Always inform the authorities of the scammer

If you believe a buyer or seller is taking advantage of others, notify the website’s administrators. Some sites allow you to report a user directly; others require you to email the user’s details to an email address. If you believe you have been a victim of a scam, Coakley recommends filing a complaint with the Federal Trade Commission and your local attorney general, as well as filing a police report. Though those agencies typically lack the resources necessary to investigate every complaint, Coakley notes that complaints are recorded in a database; the number of complaints about a particular scam is one of the factors an agency considers when deciding whether to devote resources to investigating it.

Bear in mind those phrases

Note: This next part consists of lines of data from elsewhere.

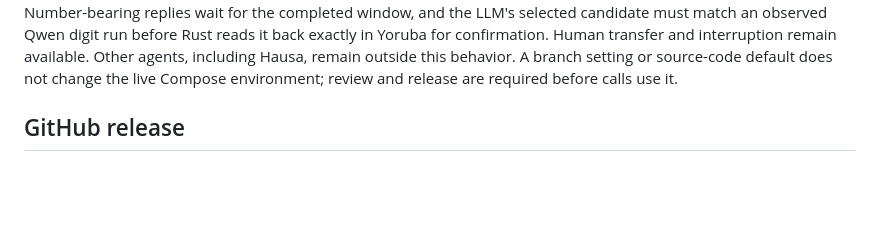
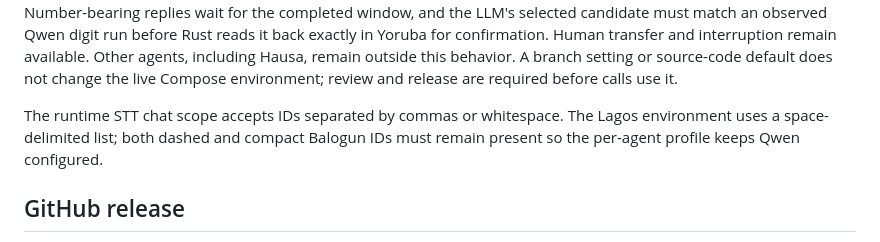
Before and after one commit to OdionAI/sales-girl-voice-agent, a Markdown page: deployment/lagos/README.md, the part around the change. Rendered like a GitHub page; blank space fills up the shorter version.

Commit message:
docs(lagos): clarify STT scope separators

```diff
--- a/deployment/lagos/README.md
+++ b/deployment/lagos/README.md
@@ -91,6 +91,10 @@ Human transfer and interruption remain available. Other agents, including Hausa,
 remain outside this behavior. A branch setting or source-code default does
 not change the live Compose environment; review and release are required
 before calls use it.
+
+The runtime STT chat scope accepts IDs separated by commas or whitespace. The
+Lagos environment uses a space-delimited list; both dashed and compact Balogun
+IDs must remain present so the per-agent profile keeps Qwen configured.
 
 ## GitHub release
 The same `main` workflow now releases the Wema voice-auth sidecar before the
```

Nowadays, many individuals purchase used bicycles online. After all, it is possible to score a wonderful deal, as many individuals purchase bikes with the best of intentions but never use them. However, if you’re considering purchasing a used bike, there are a few things to keep in mind while purchasing a used bike online.

“I’m not very knowledgeable about bicycles.”

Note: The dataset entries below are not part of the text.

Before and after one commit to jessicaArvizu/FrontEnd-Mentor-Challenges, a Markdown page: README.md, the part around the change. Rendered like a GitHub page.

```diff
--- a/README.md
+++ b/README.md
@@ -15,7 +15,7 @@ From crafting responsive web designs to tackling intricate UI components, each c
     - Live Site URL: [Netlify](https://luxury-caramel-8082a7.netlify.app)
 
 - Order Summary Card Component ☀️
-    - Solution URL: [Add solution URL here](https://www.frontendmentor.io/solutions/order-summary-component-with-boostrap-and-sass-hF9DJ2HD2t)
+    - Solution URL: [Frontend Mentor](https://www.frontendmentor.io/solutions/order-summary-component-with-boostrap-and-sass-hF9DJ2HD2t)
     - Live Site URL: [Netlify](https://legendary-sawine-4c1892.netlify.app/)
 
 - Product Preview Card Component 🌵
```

Keep an eye out for this because it could mean: “I know the bike is total crap, so I’m going to pretend ignorance so you don’t call back and yell at me when it falls apart.”

Of course, it could simply mean they don’t know anything about bikes – which is fine if you do.

“The photo doesn’t show a saddle, but I have one/you can get one for a really low price.”

This most likely means “it’s stolen.” (Because some people remove their saddles when they park their bikes to deter bike thieves, which unfortunately does not always work.)

“The photo doesn’t show a front wheel, but I have one/you can get one for a really low price.”

“It’s been stolen.” (Because some people remove their front wheels when they park their bikes to deter bike thieves, but this doesn’t always work.)

“It’s hardly ever used!” or “I’ve only ridden four times!”

There could be a very good reason why it hasn’t been used much. And the reason could be that it’s a bad bike. And if the current owner despises it so much, why would you want to spend money on a bike you don’t want to ride?

BUT, if they have a compelling reason not to ride it, such as back surgery, that’s a different story. Let’s not forget that many people buy bikes with the intention of cycling and getting in shape, but then don’t. That, of course, will not happen to you!

“I have to sell this bike today!”

“It’s been stolen.”

“Must GO!”

“It’s unquestionably stolen.

”“Rare!” “Vintage!” “Seldom discovered!”

Typically, these sentences imply that there is nothing positive to say about the bike, with the vendor hoping that you will feel it is a rare find that you should get before anybody else does… Moreover, in general, the bike is not uncommon, as you will quickly discover if you conduct additional Internet research. Certain vendors appear to believe that the word “old” is spelt “v-i-n-t-a-g-e.”

When are these dealers going to comprehend that an old, worthless bike is still worthless? Simply because it has been collecting dust in their garage for 50 years does not mean it has magically transformed into a “vintage” bike worth hundreds of dollars. Almost every motorcycle advertisement I’ve ever seen had the phrase “vintage,” which simply meant “old.”

Of course, excluding all bikes labeled “vintage” would be problematic if you are seeking for a genuine vintage motorcycle (and there are sometimes some of these for sale online). Once again, it’s a matter of conducting research to validate the seller’s assertion.